A letter-writing campaign carried out by eco-advocates and NGOs hopes to get corporations — and their insurers — thinking about their role in climate change.
WASHINGTON — Fossil fuel executives could be held personally liable for corporate strategies aimed at undermining government efforts to address climate change, environmental groups suggest.

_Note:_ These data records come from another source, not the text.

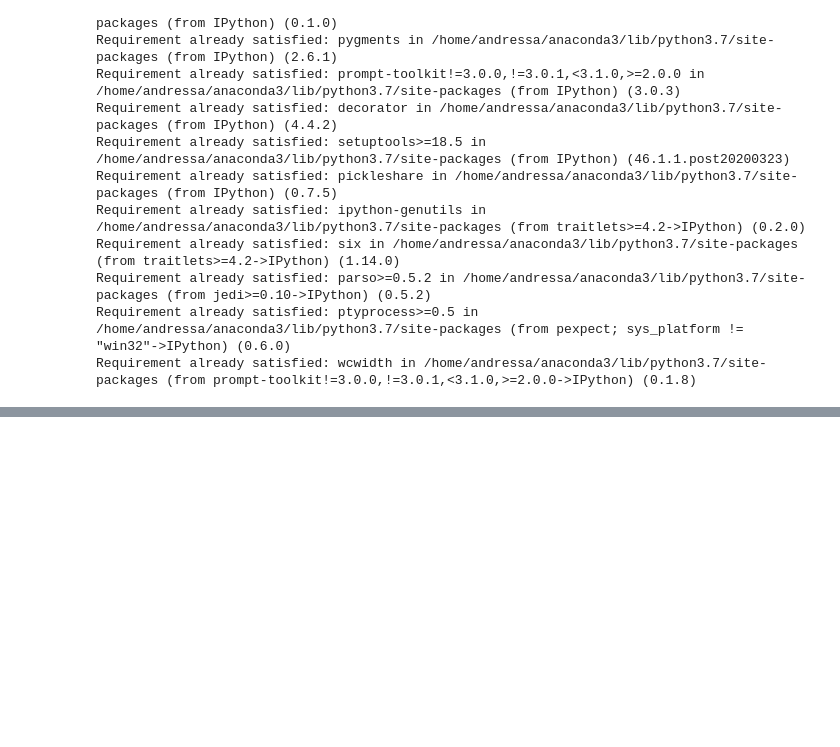
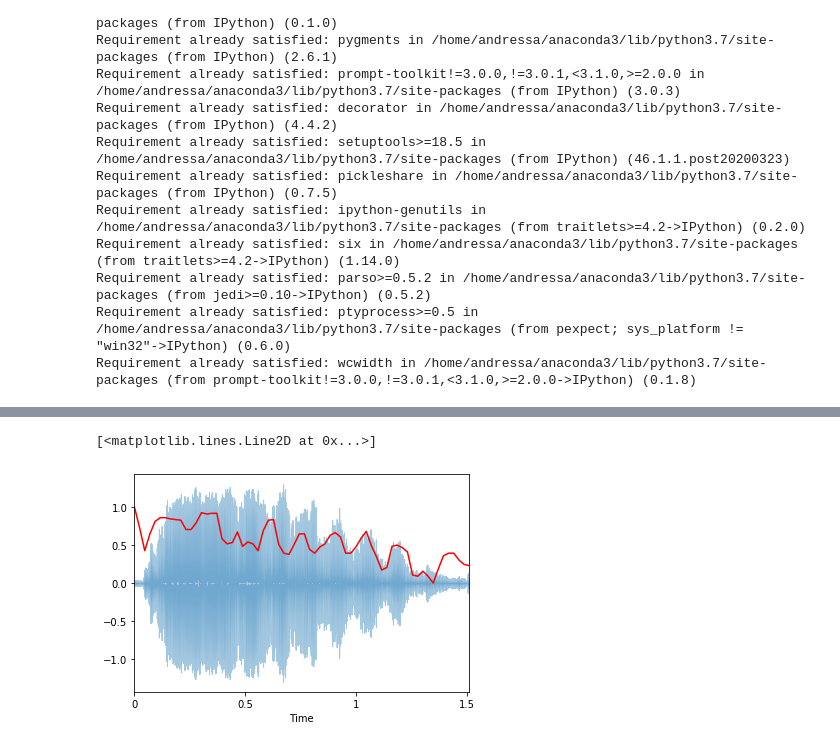
Before and after one commit to contaratoandressa/blog, a Jupyter notebook: music/functions.ipynb, the cells around one changed output, grey strips where cells are left out. Saved outputs shown, nothing was run; the diff lists cells and outputs as text; code cells hidden in the pictures; blank space fills up the shorter version.

```diff
--- a/music/functions.ipynb
+++ b/music/functions.ipynb
@@ -60,0 +119,18 @@ IPython.display.Audio(url="http://www.w3schools.com/html/horse.ogg")
+# %%
+# Create a function to normalize the spectral centroid for visualisation
+def norm_signal(signal_data, axis=0):
+    return sklearn.preprocessing.minmax_scale(signal_data, axis=axis)
+
+spec_center = librosa.feature.spectral_centroid(x, sr=sr)[0] # return dim of the spectral centroide
+
+# time variable for visualization
+frames = range(len(spec_center))
+t = librosa.frames_to_time(frames)
+
+# Spectral rolloff - measure of the sahpe os the signal
+spec_roll = librosa.feature.spectral_rolloff(x+0.01, sr=sr)[0]
+librosa.display.waveplot(x, sr=sr, alpha=0.4)
+plt.plot(t, norm_signal(spec_roll), color='r')
+# %% [output]
+[<matplotlib.lines.Line2D at 0x...>]
+[figure, added]
```
Also changed, not shown: parts of 9 cells of this notebook.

Green advocates have written to board members and executives at some three-dozen of the largest oil and gas companies, as well as concrete manufacturers. Letters sent in late May asked these officials how certain they are that their corporate insurance policies cover their personal liability in case lawsuits are filed over the spreading or funding of climate-related misinformation, including risk to shareholders.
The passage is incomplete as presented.